Work instructions -
Below are the records; they must be reproduced verbatim.
BEGIN
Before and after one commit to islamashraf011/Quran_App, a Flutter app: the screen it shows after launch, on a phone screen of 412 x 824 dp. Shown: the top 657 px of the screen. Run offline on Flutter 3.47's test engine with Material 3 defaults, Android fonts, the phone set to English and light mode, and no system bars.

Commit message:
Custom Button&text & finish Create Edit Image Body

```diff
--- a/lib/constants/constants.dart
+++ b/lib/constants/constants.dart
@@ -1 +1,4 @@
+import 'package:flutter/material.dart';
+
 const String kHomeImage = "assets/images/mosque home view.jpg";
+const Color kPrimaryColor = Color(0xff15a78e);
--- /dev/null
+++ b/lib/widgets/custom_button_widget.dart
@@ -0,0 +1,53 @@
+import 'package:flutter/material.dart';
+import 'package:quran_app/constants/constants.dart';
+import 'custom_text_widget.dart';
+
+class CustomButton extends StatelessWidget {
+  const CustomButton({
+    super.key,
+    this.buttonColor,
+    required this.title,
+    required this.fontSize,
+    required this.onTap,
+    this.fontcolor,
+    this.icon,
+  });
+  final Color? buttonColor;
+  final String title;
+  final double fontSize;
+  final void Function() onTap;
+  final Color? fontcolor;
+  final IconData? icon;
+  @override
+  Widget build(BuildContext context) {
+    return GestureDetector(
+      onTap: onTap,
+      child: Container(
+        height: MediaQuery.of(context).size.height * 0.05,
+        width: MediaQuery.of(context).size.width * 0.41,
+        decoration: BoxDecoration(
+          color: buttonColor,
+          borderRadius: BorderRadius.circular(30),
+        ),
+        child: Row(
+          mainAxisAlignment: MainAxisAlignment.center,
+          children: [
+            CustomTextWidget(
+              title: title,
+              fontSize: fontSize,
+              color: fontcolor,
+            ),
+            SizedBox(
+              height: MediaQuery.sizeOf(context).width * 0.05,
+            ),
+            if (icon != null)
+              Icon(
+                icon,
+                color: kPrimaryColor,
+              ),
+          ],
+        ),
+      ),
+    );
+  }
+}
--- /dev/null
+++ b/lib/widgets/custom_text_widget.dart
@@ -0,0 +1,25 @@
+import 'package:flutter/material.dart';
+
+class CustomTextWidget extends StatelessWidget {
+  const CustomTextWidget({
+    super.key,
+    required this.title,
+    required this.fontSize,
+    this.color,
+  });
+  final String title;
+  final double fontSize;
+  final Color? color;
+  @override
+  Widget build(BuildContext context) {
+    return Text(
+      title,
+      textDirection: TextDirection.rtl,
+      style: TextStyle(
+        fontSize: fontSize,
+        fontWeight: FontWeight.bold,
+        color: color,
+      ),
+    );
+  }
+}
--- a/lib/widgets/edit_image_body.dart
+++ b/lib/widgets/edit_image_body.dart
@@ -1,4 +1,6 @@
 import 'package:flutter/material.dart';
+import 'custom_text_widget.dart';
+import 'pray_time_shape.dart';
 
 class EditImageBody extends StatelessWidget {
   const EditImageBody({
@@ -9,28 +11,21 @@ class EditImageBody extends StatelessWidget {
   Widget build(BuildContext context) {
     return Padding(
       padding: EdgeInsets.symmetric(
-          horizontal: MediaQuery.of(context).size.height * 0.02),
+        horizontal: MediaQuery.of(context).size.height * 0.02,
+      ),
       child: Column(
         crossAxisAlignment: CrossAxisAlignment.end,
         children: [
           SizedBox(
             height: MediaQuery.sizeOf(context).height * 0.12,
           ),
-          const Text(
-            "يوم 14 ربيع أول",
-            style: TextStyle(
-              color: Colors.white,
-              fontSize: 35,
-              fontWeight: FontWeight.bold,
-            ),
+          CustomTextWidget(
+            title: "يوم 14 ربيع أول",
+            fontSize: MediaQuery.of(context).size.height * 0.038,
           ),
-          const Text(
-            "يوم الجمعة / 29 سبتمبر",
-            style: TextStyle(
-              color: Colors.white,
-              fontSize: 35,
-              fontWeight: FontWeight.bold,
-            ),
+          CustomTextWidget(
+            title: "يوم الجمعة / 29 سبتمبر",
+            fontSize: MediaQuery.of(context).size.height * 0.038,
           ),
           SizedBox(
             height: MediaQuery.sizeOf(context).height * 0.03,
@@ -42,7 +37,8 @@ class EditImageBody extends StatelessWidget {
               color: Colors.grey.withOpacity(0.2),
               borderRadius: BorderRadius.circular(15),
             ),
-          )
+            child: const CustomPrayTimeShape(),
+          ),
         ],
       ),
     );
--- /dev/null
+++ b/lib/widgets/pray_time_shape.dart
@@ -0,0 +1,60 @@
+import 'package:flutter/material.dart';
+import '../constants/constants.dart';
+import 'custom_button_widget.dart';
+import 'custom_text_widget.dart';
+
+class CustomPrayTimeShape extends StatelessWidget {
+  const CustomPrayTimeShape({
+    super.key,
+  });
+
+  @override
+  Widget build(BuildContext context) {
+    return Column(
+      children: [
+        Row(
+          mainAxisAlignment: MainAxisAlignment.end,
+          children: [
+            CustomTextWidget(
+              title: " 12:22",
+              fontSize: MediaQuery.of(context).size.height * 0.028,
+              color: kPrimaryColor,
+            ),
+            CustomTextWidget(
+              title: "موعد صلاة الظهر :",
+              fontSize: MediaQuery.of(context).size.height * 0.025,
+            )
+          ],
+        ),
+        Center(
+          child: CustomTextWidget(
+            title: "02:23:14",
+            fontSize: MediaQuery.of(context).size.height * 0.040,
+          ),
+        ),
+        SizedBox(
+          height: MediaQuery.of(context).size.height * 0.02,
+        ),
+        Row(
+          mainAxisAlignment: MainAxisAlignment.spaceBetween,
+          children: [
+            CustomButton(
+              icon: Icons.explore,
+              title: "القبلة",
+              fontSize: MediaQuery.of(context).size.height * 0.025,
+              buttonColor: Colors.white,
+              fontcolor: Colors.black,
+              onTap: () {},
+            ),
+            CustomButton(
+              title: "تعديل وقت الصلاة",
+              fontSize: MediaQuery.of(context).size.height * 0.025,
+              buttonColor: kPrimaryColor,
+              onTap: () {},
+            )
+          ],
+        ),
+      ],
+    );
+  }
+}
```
END
Solution -
Before and after one commit to islamashraf011/Quran_App, a Flutter app: the screen it shows after launch, on a phone screen of 412 x 824 dp. Shown: the top 657 px of the screen. Run offline on Flutter 3.47's test engine with Material 3 defaults, Android fonts, the phone set to English and light mode, and no system bars.

Commit message:
Custom Button&text & finish Create Edit Image Body

```diff
--- a/lib/constants/constants.dart
+++ b/lib/constants/constants.dart
@@ -1 +1,4 @@
+import 'package:flutter/material.dart';
+
 const String kHomeImage = "assets/images/mosque home view.jpg";
+const Color kPrimaryColor = Color(0xff15a78e);
--- /dev/null
+++ b/lib/widgets/custom_button_widget.dart
@@ -0,0 +1,53 @@
+import 'package:flutter/material.dart';
+import 'package:quran_app/constants/constants.dart';
+import 'custom_text_widget.dart';
+
+class CustomButton extends StatelessWidget {
+  const CustomButton({
+    super.key,
+    this.buttonColor,
+    required this.title,
+    required this.fontSize,
+    required this.onTap,
+    this.fontcolor,
+    this.icon,
+  });
+  final Color? buttonColor;
+  final String title;
+  final double fontSize;
+  final void Function() onTap;
+  final Color? fontcolor;
+  final IconData? icon;
+  @override
+  Widget build(BuildContext context) {
+    return GestureDetector(
+      onTap: onTap,
+      child: Container(
+        height: MediaQuery.of(context).size.height * 0.05,
+        width: MediaQuery.of(context).size.width * 0.41,
+        decoration: BoxDecoration(
+          color: buttonColor,
+          borderRadius: BorderRadius.circular(30),
+        ),
+        child: Row(
+          mainAxisAlignment: MainAxisAlignment.center,
+          children: [
+            CustomTextWidget(
+              title: title,
+              fontSize: fontSize,
+              color: fontcolor,
+            ),
+            SizedBox(
+              height: MediaQuery.sizeOf(context).width * 0.05,
+            ),
+            if (icon != null)
+              Icon(
+                icon,
+                color: kPrimaryColor,
+              ),
+          ],
+        ),
+      ),
+    );
+  }
+}
--- /dev/null
+++ b/lib/widgets/custom_text_widget.dart
@@ -0,0 +1,25 @@
+import 'package:flutter/material.dart';
+
+class CustomTextWidget extends StatelessWidget {
+  const CustomTextWidget({
+    super.key,
+    required this.title,
+    required this.fontSize,
+    this.color,
+  });
+  final String title;
+  final double fontSize;
+  final Color? color;
+  @override
+  Widget build(BuildContext context) {
+    return Text(
+      title,
+      textDirection: TextDirection.rtl,
+      style: TextStyle(
+        fontSize: fontSize,
+        fontWeight: FontWeight.bold,
+        color: color,
+      ),
+    );
+  }
+}
--- a/lib/widgets/edit_image_body.dart
+++ b/lib/widgets/edit_image_body.dart
@@ -1,4 +1,6 @@
 import 'package:flutter/material.dart';
+import 'custom_text_widget.dart';
+import 'pray_time_shape.dart';
 
 class EditImageBody extends StatelessWidget {
   const EditImageBody({
@@ -9,28 +11,21 @@ class EditImageBody extends StatelessWidget {
   Widget build(BuildContext context) {
     return Padding(
       padding: EdgeInsets.symmetric(
-          horizontal: MediaQuery.of(context).size.height * 0.02),
+        horizontal: MediaQuery.of(context).size.height * 0.02,
+      ),
       child: Column(
         crossAxisAlignment: CrossAxisAlignment.end,
         children: [
           SizedBox(
             height: MediaQuery.sizeOf(context).height * 0.12,
           ),
-          const Text(
-            "يوم 14 ربيع أول",
-            style: TextStyle(
-              color: Colors.white,
-              fontSize: 35,
-              fontWeight: FontWeight.bold,
-            ),
+          CustomTextWidget(
+            title: "يوم 14 ربيع أول",
+            fontSize: MediaQuery.of(context).size.height * 0.038,
           ),
-          const Text(
-            "يوم الجمعة / 29 سبتمبر",
-            style: TextStyle(
-              color: Colors.white,
-              fontSize: 35,
-              fontWeight: FontWeight.bold,
-            ),
+          CustomTextWidget(
+            title: "يوم الجمعة / 29 سبتمبر",
+            fontSize: MediaQuery.of(context).size.height * 0.038,
           ),
           SizedBox(
             height: MediaQuery.sizeOf(context).height * 0.03,
@@ -42,7 +37,8 @@ class EditImageBody extends StatelessWidget {
               color: Colors.grey.withOpacity(0.2),
               borderRadius: BorderRadius.circular(15),
             ),
-          )
+            child: const CustomPrayTimeShape(),
+          ),
         ],
       ),
     );
--- /dev/null
+++ b/lib/widgets/pray_time_shape.dart
@@ -0,0 +1,60 @@
+import 'package:flutter/material.dart';
+import '../constants/constants.dart';
+import 'custom_button_widget.dart';
+import 'custom_text_widget.dart';
+
+class CustomPrayTimeShape extends StatelessWidget {
+  const CustomPrayTimeShape({
+    super.key,
+  });
+
+  @override
+  Widget build(BuildContext context) {
+    return Column(
+      children: [
+        Row(
+          mainAxisAlignment: MainAxisAlignment.end,
+          children: [
+            CustomTextWidget(
+              title: " 12:22",
+              fontSize: MediaQuery.of(context).size.height * 0.028,
+              color: kPrimaryColor,
+            ),
+            CustomTextWidget(
+              title: "موعد صلاة الظهر :",
+              fontSize: MediaQuery.of(context).size.height * 0.025,
+            )
+          ],
+        ),
+        Center(
+          child: CustomTextWidget(
+            title: "02:23:14",
+            fontSize: MediaQuery.of(context).size.height * 0.040,
+          ),
+        ),
+        SizedBox(
+          height: MediaQuery.of(context).size.height * 0.02,
+        ),
+        Row(
+          mainAxisAlignment: MainAxisAlignment.spaceBetween,
+          children: [
+            CustomButton(
+              icon: Icons.explore,
+              title: "القبلة",
+              fontSize: MediaQuery.of(context).size.height * 0.025,
+              buttonColor: Colors.white,
+              fontcolor: Colors.black,
+              onTap: () {},
+            ),
+            CustomButton(
+              title: "تعديل وقت الصلاة",
+              fontSize: MediaQuery.of(context).size.height * 0.025,
+              buttonColor: kPrimaryColor,
+              onTap: () {},
+            )
+          ],
+        ),
+      ],
+    );
+  }
+}
```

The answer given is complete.